Pay dispute threatens more school closures

On Monday, thousands of South Australian teachers walked off the job as a stand-off with the state’s government over work and pay conditions threatens to intensify.

The full day Stop Work action was the result of the South Australian Government providing an initial Enterprise Bargaining offer after more than 12 months of negotiations that the Australian Education Union (says) says does not address key issues with working conditions for educators.

More than 250 schools closed because of the industrial action.

The union recently rejected the government’s offer of a 2.35% annual pay rise for the state’s 28,000 teachers along with other changes to working conditions. However, the government says it is unable to meet the demands for more pay.

“No amount of protest action is going to give me, as the Treasurer, any more money to be able to afford a more generous increase of salary,” SA Treasurer, Rob Lucas, told 9 News.

However, AEU president (SA Branch), Howard Spreadbury, said that not taking action would lead to “a far more detrimental outcome for children in the long run”.

“That is not a risk we can take,” he said.

In a bid to settle the dispute, the government has also proposed $45m over the next four years to provide improved support for ‘high complexity’ schools. An additional $13m has been earmarked for new Highly Accomplished and Lead Teacher (HALT) positions.

A further $4.3m will be put towards attracting and retaining staff in the state’s country schools.

Spreadbury said that while he remains hopeful for a positive resolution, further industrial action is possible.

“Branch Executive will be finalising next steps, but this considerable display of support for public education cannot be ignored by the Government,” Spreadbury said.

“Whilst we remain open to discussing a resolution, the Marshall Government needs to remember that actions speak louder than words.”

Peter Mader, president of the South Australian Secondary Principals' Association (SASPA), said that whilst it is always disappointing to see members of the education profession having to take industrial action, the AEU’s response was not unexpected.

"The SA Department for Education has outlined an ambitious change agenda and, as we know, 'change is resource hungry'," Mader told The Educator.  

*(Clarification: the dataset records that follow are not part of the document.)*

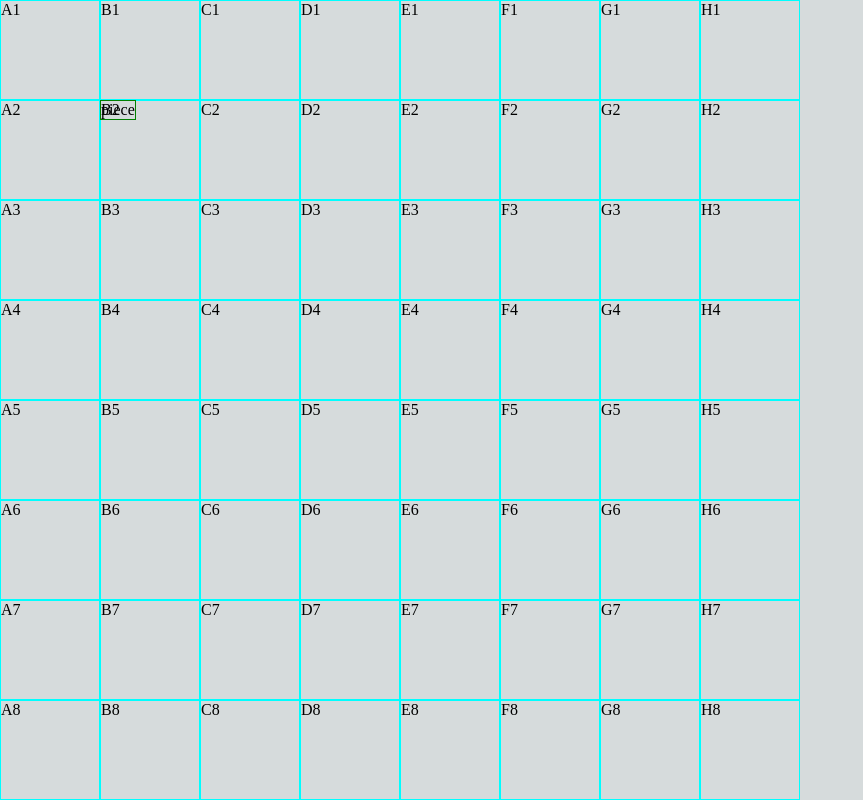
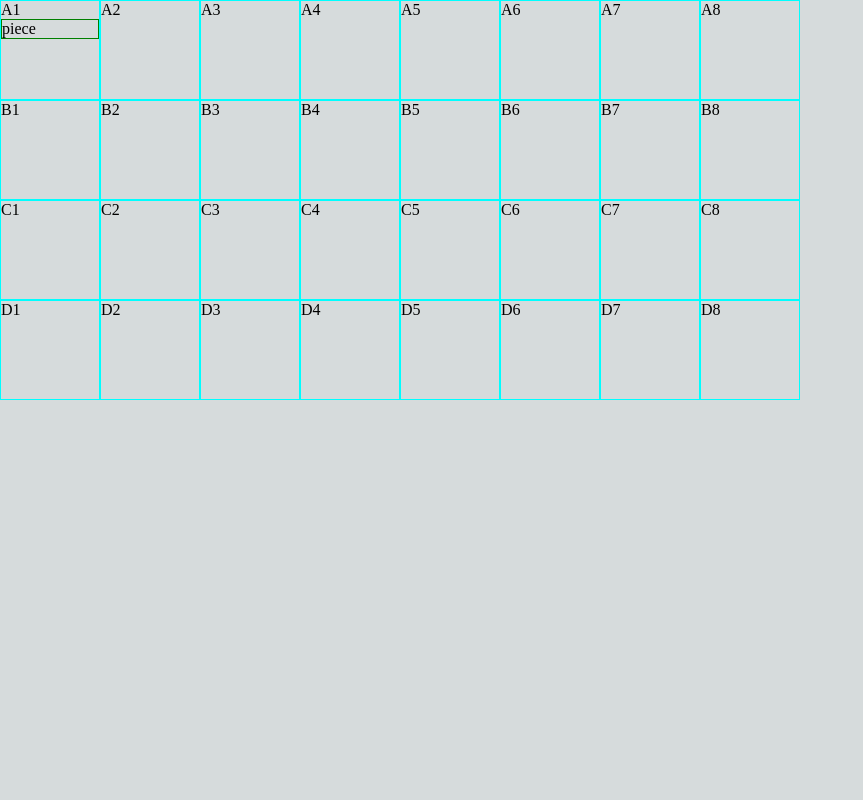
Before and after one commit to Jeffmagma/chess, a Next.js app: page / in a window 1280 px wide. Shown: the whole page, without its empty margins (0-863 px from the left). Built offline with nearby package versions, Linux system fonts and the light colour scheme.

Commit message:
piece is successfully moving, now with proper state management

```diff
--- a/pages/_app.tsx
+++ b/pages/_app.tsx
@@ -1,6 +1,6 @@
 import '../styles/globals.css'
-import type { AppProps } from 'next/app'
+import type {AppProps} from 'next/app'
 
 export default function App({ Component, pageProps }: AppProps) {
-  return <Component {...pageProps} />
+	return <Component {...pageProps} />
 }
--- a/pages/index.tsx
+++ b/pages/index.tsx
@@ -1,35 +1,72 @@
 import Head from 'next/head'
 import {motion} from 'framer-motion'
-import React, {MutableRefObject, useRef, useState} from "react";
+import React, {Dispatch, SetStateAction, useState} from "react";
 
-function DragThing() {
-    const [top, settop] = useState(100);
-    const [left, setleft] = useState(100);
-    const xd = useRef<HTMLDivElement>(null) as MutableRefObject<HTMLDivElement>;
-    return (<motion.div ref={xd} drag style={{border: "1px solid green", position: "fixed", top: top + "px", left: left + "px"}} dragSnapToOrigin={true} dragElastic={0} dragMomentum={false} onDragEnd={(event: PointerEvent) => {
-        const x = document.elementsFromPoint(event.clientX, event.clientY)[1].getBoundingClientRect();
-        console.log(x.top, x.left);
-        settop(x.top + 40);
-        setleft(x.left + 20);
+interface PieceProps {
+	set_selected: Dispatch<SetStateAction<point | null>>;
+	row: number;
+	col: number;
+	piece: string;
+	set_positions: Dispatch<SetStateAction<Array<Array<string>>>>;
 }
-    }>piece
+
+function Piece({set_selected, row, piece, col, set_positions}: PieceProps) {
+	const [position, set_position] = useState<point>({x: row, y: col});
+	return (
+		<motion.div drag style={{border: "1px solid green"}} dragSnapToOrigin={true} dragElastic={0} dragMomentum={false}
+		            onDragStart={() => {
+			            set_selected(position);
+		            }
+		            }
+		            onDragEnd={(event: PointerEvent) => {
+			            const x = document.elementsFromPoint(event.clientX, event.clientY)[1];
+			            const new_position = {x: parseInt(x.getAttribute("data-row")!), y: parseInt(x.getAttribute("data-col")!)};
+			            set_positions(prev_position => {
+				            if (position.x == new_position.x && position.y == new_position.y) {
+					            return prev_position;
+				            }
+				            const prev = [...prev_position];
+				            console.log(new_position);
+				            prev[new_position.x][new_position.y] = piece;
+				            prev[position.x][position.y] = "";
+				            return prev;
+			            })
+			            set_position(new_position);
+			            console.log(x.getAttribute("data-row"), x.getAttribute("data-col"));
+		            }
+		            }>
+			piece
 		</motion.div>);
 }
 
-function Square({row, col}: { row: number, col: number }) {
-    return <div style={{width: "100px", height: "100px", border: "1px cyan solid", position: "absolute", top: col * 100, left: row * 100}}>
+function Square({set_selected, row, piece, col, set_positions}: PieceProps) {
+	return <div data-row={row} data-col={col} style={{width: "100px", height: "100px", border: "1px cyan solid"}}>
 		{String.fromCharCode('A'.charCodeAt(0) + row) + (col + 1)}
+		{piece ? <Piece set_selected={set_selected} piece={piece} row={row} col={col} set_positions={set_positions}/> : <></>}
 	</div>
 }
 
+interface point {
+	x: number
+	y: number
+}
+
+const initial_board = [
+	["test", "", "", "", "", "", "", ""],
+	["", "", "", "", "", "", "", ""],
+	["", "", "", "", "", "", "", ""],
+	["", "", "", "", "", "", "", ""],
+]
+
 function Board() {
-    return (<div style={{position: "absolute"}}>
-        {[...Array(8)].map((element, row) =>
-            [...Array(8)].map((element, col) => {
-                return <Square key={"" + row + col} row={row} col={col}/>
-            })
-        )}
-        <DragThing/>
+	const [positions, set_positions] = useState(initial_board);
+	const [_selected, set_selected] = useState<point | null>(null);
+
+	return (
+		<div style={{position: "absolute", display: "grid", gridTemplateColumns: "1fr 1fr 1fr 1fr 1fr 1fr 1fr 1fr"}}>
+			{positions.map((pieces, row) => pieces.map((piece, col) =>
+				<Square key={"" + row + col} row={row} col={col} piece={piece} set_selected={set_selected} set_positions={set_positions}/>
+			))}
 		</div>)
 }
 
```
Also changed, not shown: pages/_document.tsx (+4 -4 lines). Lines whose indentation alone changed are shown as unchanged.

"The Government’s offer did not go close to producing the improved professional conditions needed by school teachers and principals if they are to generate the improved literacy and numeracy results detailed by the Department."

Mader said the risk for public education in SA is that the AEU will initiate a “work-to-rule” campaign which was last implemented a decade ago.  

"Principals experience of this type of industrial action was that it took teacher goodwill out of schooling," he said.